* Indeed it is difficult to conceive how a material fire can act on a spiritual substance. But it is unreasonable to determine that it is impossible, For if we consider what pain is, it is as conceivable how pure spirits are capable of it, as spirits in conjunction with bodies. The human soul in its nature is spiritual as the angels, yet has a painful sense of fire, or other afflicting evils incumbent on the senses. The body merely feels not pain, but it passes through the body to the soul. If the soul by a strong diversion of thoughts apply itself to an object, the body is insepsible of pain, as is evident in some diseases; and that in the heat of battle, deep wounds are not felt, And as God by a natural constitution has ordered, that the body so touched and moved, excites a painful sense in the soul; he may have ordained that the devils shall feel the impressions of material fire, in the place to which they shall be confined,
ment heat and fiery thirst, and outer darkness in which the damned suffer, to satisfy the rights of justice in the torments of those senses, for the pleasures of which men wilfully broke the laws of God.

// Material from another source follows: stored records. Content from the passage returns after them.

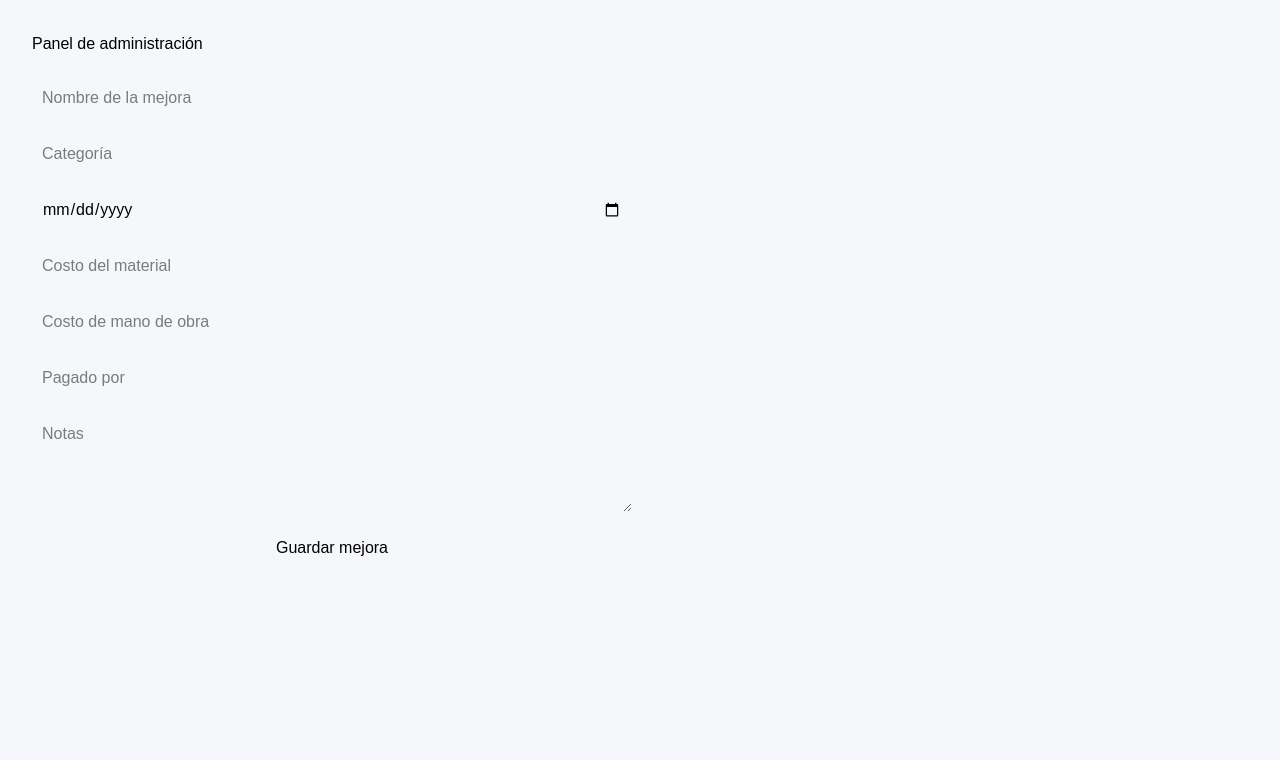
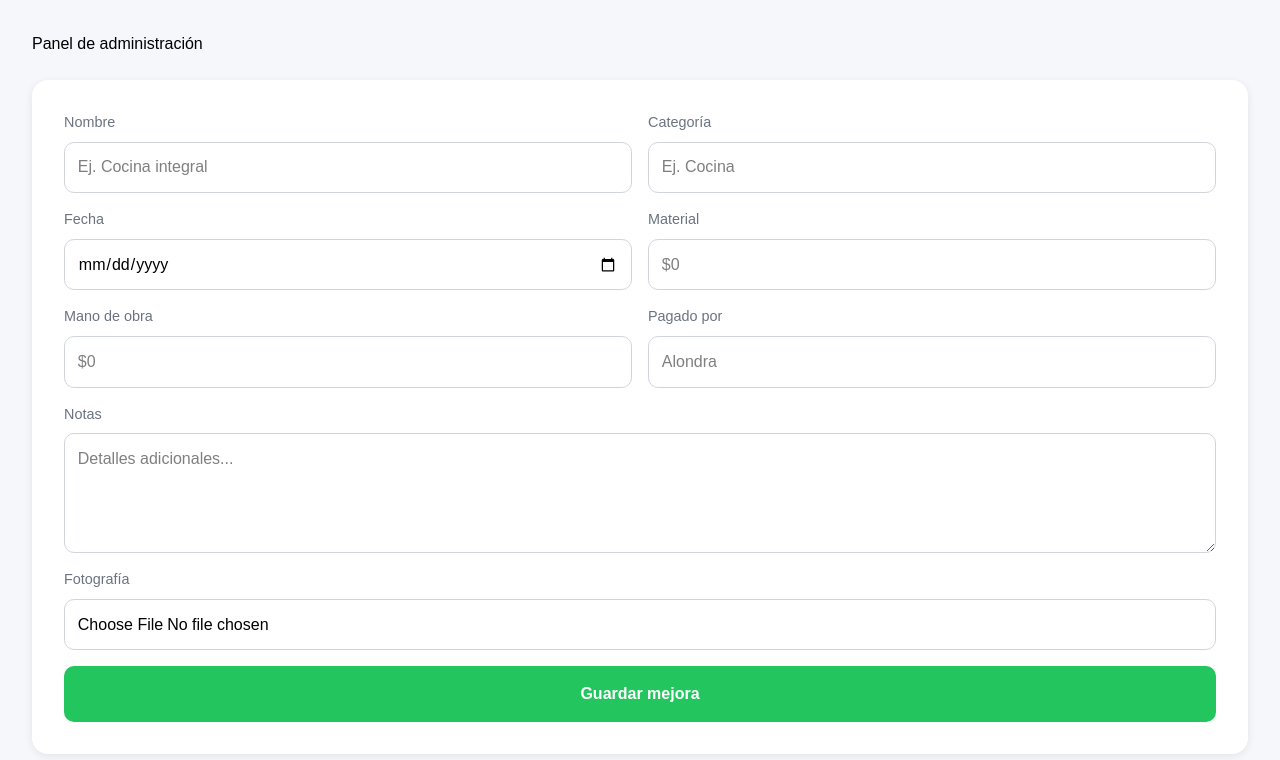
Before and after one commit to alondravneg/casabrisas, a Next.js app: page /admin in a window 1280 px wide. Shown: the top 760 px of the page. Built offline with nearby package versions, Linux system fonts and the light colour scheme; no server answers.

Commit message:
Form changes

```diff
--- a/app/admin/page.tsx
+++ b/app/admin/page.tsx
@@ -1,11 +1,43 @@
 "use client";
 
-import { Improvement } from "@/types";
 import { supabase } from "@/utils/supabase";
 import AddImprovementForm from "../components/AddImprovementForm";
 
+type Improvement = {
+  title: string;
+  category: string;
+  date: string;
+  materialCost: number;
+  laborCost: number;
+  paidBy: string;
+  notes: string;
+  image: File | null;
+};
+
 export default function AdminPage() {
   async function addImprovement(improvement: Improvement) {
+    let imageUrl = "";
+
+    if (improvement.image) {
+      const fileName = `${Date.now()}-${improvement.image.name}`;
+
+      const { error: uploadError } = await supabase.storage
+        .from("improvements")
+        .upload(fileName, improvement.image);
+
+      if (uploadError) {
+        console.error(uploadError);
+        alert("Error subiendo la imagen");
+        return;
+      }
+
+      const { data } = supabase.storage
+        .from("improvements")
+        .getPublicUrl(fileName);
+
+      imageUrl = data.publicUrl;
+    }
+
     const { error } = await supabase.from("improvements").insert({
       title: improvement.title,
       category: improvement.category,
@@ -14,11 +46,12 @@ export default function AdminPage() {
       labor_cost: improvement.laborCost,
       paid_by: improvement.paidBy,
       notes: improvement.notes,
+      image_url: imageUrl,
     });
 
     if (error) {
       console.error(error);
-      alert("Error al guardar la mejora");
+      alert("Error guardando la mejora");
       return;
     }
 
@@ -26,7 +59,7 @@ export default function AdminPage() {
   }
 
   return (
-    <main style={{ padding: "2rem" }}>
+    <main className="container">
       <h1>Panel de administración</h1>
 
       <AddImprovementForm onAdd={addImprovement} />
--- a/app/components/AddImprovementForm.tsx
+++ b/app/components/AddImprovementForm.tsx
@@ -10,6 +10,7 @@ type Improvement = {
   laborCost: number;
   paidBy: string;
   notes: string;
+  image: File | null;
 };
 
 type Props = {
@@ -25,15 +26,27 @@ export default function AddImprovementForm({ onAdd }: Props) {
     laborCost: "",
     paidBy: "",
     notes: "",
+    image: null as File | null,
   });
 
   function handleChange(
-    e: React.ChangeEvent<HTMLInputElement | HTMLTextAreaElement>
+    e: React.ChangeEvent<HTMLInputElement | HTMLTextAreaElement>,
   ) {
-    setForm({
-      ...form,
-      [e.target.name]: e.target.value,
-    });
+    const { name, value } = e.target;
+
+    setForm((prev) => ({
+      ...prev,
+      [name]: value,
+    }));
+  }
+
+  function handleFileChange(e: React.ChangeEvent<HTMLInputElement>) {
+    const file = e.target.files?.[0] ?? null;
+
+    setForm((prev) => ({
+      ...prev,
+      image: file,
+    }));
   }
 
   function handleSubmit(e: React.FormEvent) {
@@ -47,94 +60,75 @@ export default function AddImprovementForm({ onAdd }: Props) {
       laborCost: Number(form.laborCost),
       paidBy: form.paidBy,
       notes: form.notes,
-    });
-
-    setForm({
-      title: "",
-      category: "",
-      date: "",
-      materialCost: "",
-      laborCost: "",
-      paidBy: "",
-      notes: "",
+      image: form.image,
     });
   }
 
   return (
-  <form
-    onSubmit={handleSubmit}
-    style={{
-      display: "grid",
-      gap: "12px",
-      maxWidth: "600px",
-      marginTop: "20px",
-    }}
-  >
+    <form onSubmit={handleSubmit} className="improvement-form">
+      <div className="field">
+        <label>Nombre</label>
         <input
           name="title"
-      placeholder="Nombre de la mejora"
-      value={form.title}
+          placeholder="Ej. Cocina integral"
           onChange={handleChange}
-      style={{ padding: "10px" }}
         />
+      </div>
 
+      <div className="field">
+        <label>Categoría</label>
         <input
           name="category"
-      placeholder="Categoría"
-      value={form.category}
+          placeholder="Ej. Cocina"
           onChange={handleChange}
-      style={{ padding: "10px" }}
         />
+      </div>
 
-    <input
-      name="date"
-      type="date"
-      value={form.date}
-      onChange={handleChange}
-      style={{ padding: "10px" }}
-    />
+      <div className="field">
+        <label>Fecha</label>
+        <input name="date" type="date" onChange={handleChange} />
+      </div>
 
+      <div className="field">
+        <label>Material</label>
         <input
           name="materialCost"
           type="number"
-      placeholder="Costo del material"
-      value={form.materialCost}
+          placeholder="$0"
           onChange={handleChange}
-      style={{ padding: "10px" }}
         />
+      </div>
 
+      <div className="field">
+        <label>Mano de obra</label>
         <input
           name="laborCost"
           type="number"
-      placeholder="Costo de mano de obra"
-      value={form.laborCost}
+          placeholder="$0"
           onChange={handleChange}
-      style={{ padding: "10px" }}
         />
+      </div>
 
-    <input
-      name="paidBy"
-      placeholder="Pagado por"
-      value={form.paidBy}
-      onChange={handleChange}
-      style={{ padding: "10px" }}
-    />
+      <div className="field">
+        <label>Pagado por</label>
+        <input name="paidBy" placeholder="Alondra" onChange={handleChange} />
+      </div>
 
+      <div className="field field-full">
+        <label>Notas</label>
         <textarea
           name="notes"
-      placeholder="Notas"
-      value={form.notes}
+          placeholder="Detalles adicionales..."
           onChange={handleChange}
-      style={{ padding: "10px", minHeight: "100px" }}
         />
+      </div>
 
-    <button
-      type="submit"
-      style={{
-        padding: "12px",
-        cursor: "pointer",
-      }}
-    >
+      <div className="field field-full">
+        <label>Fotografía</label>
+        <input type="file" onChange={handleFileChange} />
+      </div>
+
+      <button type="submit" className="save-button">
         Guardar mejora
       </button>
     </form>
--- a/app/globals.css
+++ b/app/globals.css
@@ -63,8 +63,8 @@ body {
 
 .improvements {
   display: grid;
+  grid-template-columns: repeat(auto-fill, minmax(320px, 1fr));
   gap: 1rem;
-  margin-top: 1rem;
 }
 
 .improvement-card {
@@ -73,3 +73,65 @@ body {
   border-radius: 16px;
   box-shadow: 0 2px 8px rgba(0, 0, 0, 0.08);
 }
+
+.improvement-form {
+  background: white;
+  padding: 2rem;
+  border-radius: 16px;
+  box-shadow: 0 2px 8px rgba(0, 0, 0, 0.08);
+
+  display: grid;
+  grid-template-columns: repeat(2, 1fr);
+  gap: 1rem;
+
+  margin-top: 1.5rem;
+}
+
+.field {
+  display: flex;
+  flex-direction: column;
+  gap: 0.5rem;
+}
+
+.field label {
+  font-size: 0.9rem;
+  color: #6b7280;
+}
+
+.field input,
+.field textarea {
+  border: 1px solid #d1d5db;
+  border-radius: 10px;
+  padding: 0.8rem;
+  font-size: 1rem;
+}
+
+.field textarea {
+  min-height: 120px;
+  resize: vertical;
+}
+
+.field-full {
+  grid-column: 1 / -1;
+}
+
+.save-button {
+  grid-column: 1 / -1;
+
+  border: none;
+  border-radius: 10px;
+
+  padding: 1rem;
+
+  background: #22c55e;
+  color: white;
+
+  font-size: 1rem;
+  font-weight: 600;
+
+  cursor: pointer;
+}
+
+.save-button:hover {
+  opacity: 0.9;
+}
--- a/app/page.tsx
+++ b/app/page.tsx
@@ -70,6 +70,27 @@ export default async function Home() {
       <div className="improvements">
         {improvements?.map((item) => (
           <div key={item.id} className="improvement-card">
+            {item.image_url && (
+              <a
+                href={item.image_url}
+                target="_blank"
+                rel="noopener noreferrer"
+              >
+                <img
+                  src={item.image_url}
+                  alt={item.title}
+                  style={{
+                    width: "100%",
+                    height: "120px",
+                    objectFit: "cover",
+                    borderRadius: "12px",
+                    marginBottom: "1rem",
+                    cursor: "pointer",
+                  }}
+                />
+              </a>
+            )}
+
             <h3>{item.title}</h3>
 
             <p>{item.category}</p>
--- a/types/index.ts
+++ b/types/index.ts
@@ -13,6 +13,7 @@ export interface Improvement {
   notes: string;
 
   images?: string[];
+  imageUrl: string;
 }
 
 export interface RentInfo {
```
Lines whose indentation alone changed are shown as unchanged.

But the soul being the chief sinner, shall be the chief mourner in those regions of sorrow. An image of this we have in the agonies of spirit, which sometimes the saints themselves are in here, and which the most stubborn sinners can neither resist nor endure. Job was afflicted in that manner that he complains, “The arrows of the Almighty are with me, the poison whereof drinks up my spirit, the terrors of God set themselves in array against me.” If a spark of his displeasure falls on the guilty conscience, it tears and blows up all, as a fire-ball cast into a magazine. Solomon, who understood the frame of human nature, tells us, “The spirit of a man can bear his infirmity;" that is, the mind fortified by principles of moral counsel and constancy, can endure the assault of external evils: but “ a wounded spirit who can bear ?" This is most insupportable when the sting and remorse of the mind is from the sense of guilt: for then God appears an enemy, righteous and severe; and who can encounter with offended Omnipotence? Such is the sharpness of his sword, and the weight of his hand, that every stroke is deadly inward. Satan, the cruel enemy of souls, exasperates the wounds. He discovers and charges sin upon the conscience with all its killing aggravations, and conceals the divine mercy, the only lenitive and balm to the wounded spirit. What visions of horror, what spectacles of fear, what scenes of sorrow are presented to the distracted mind by the prince of darkness? And, which heightens the misery, man is a worse enemy to himself than satan: he falls upon his own sword, and destroys himself. The guilty conscience turns “the sun into darkness, and the moon into blood :” the precious promises of the gospel, that assure favour and pardon to returning and relenting sinners, are turned into arguments of despair, by reflecting upon the abuse and provocation of mercy, that the advocate in God's bosom, is become the accuser. Whatever the soul wounded sinner sees or hears, afflicts him ; whatever he thinks, torments him. All the diversions in the world, business, pleasures, merry conversation, comedies, are as ineffectual to give freedom from those stings and furies in the breast, as the sprink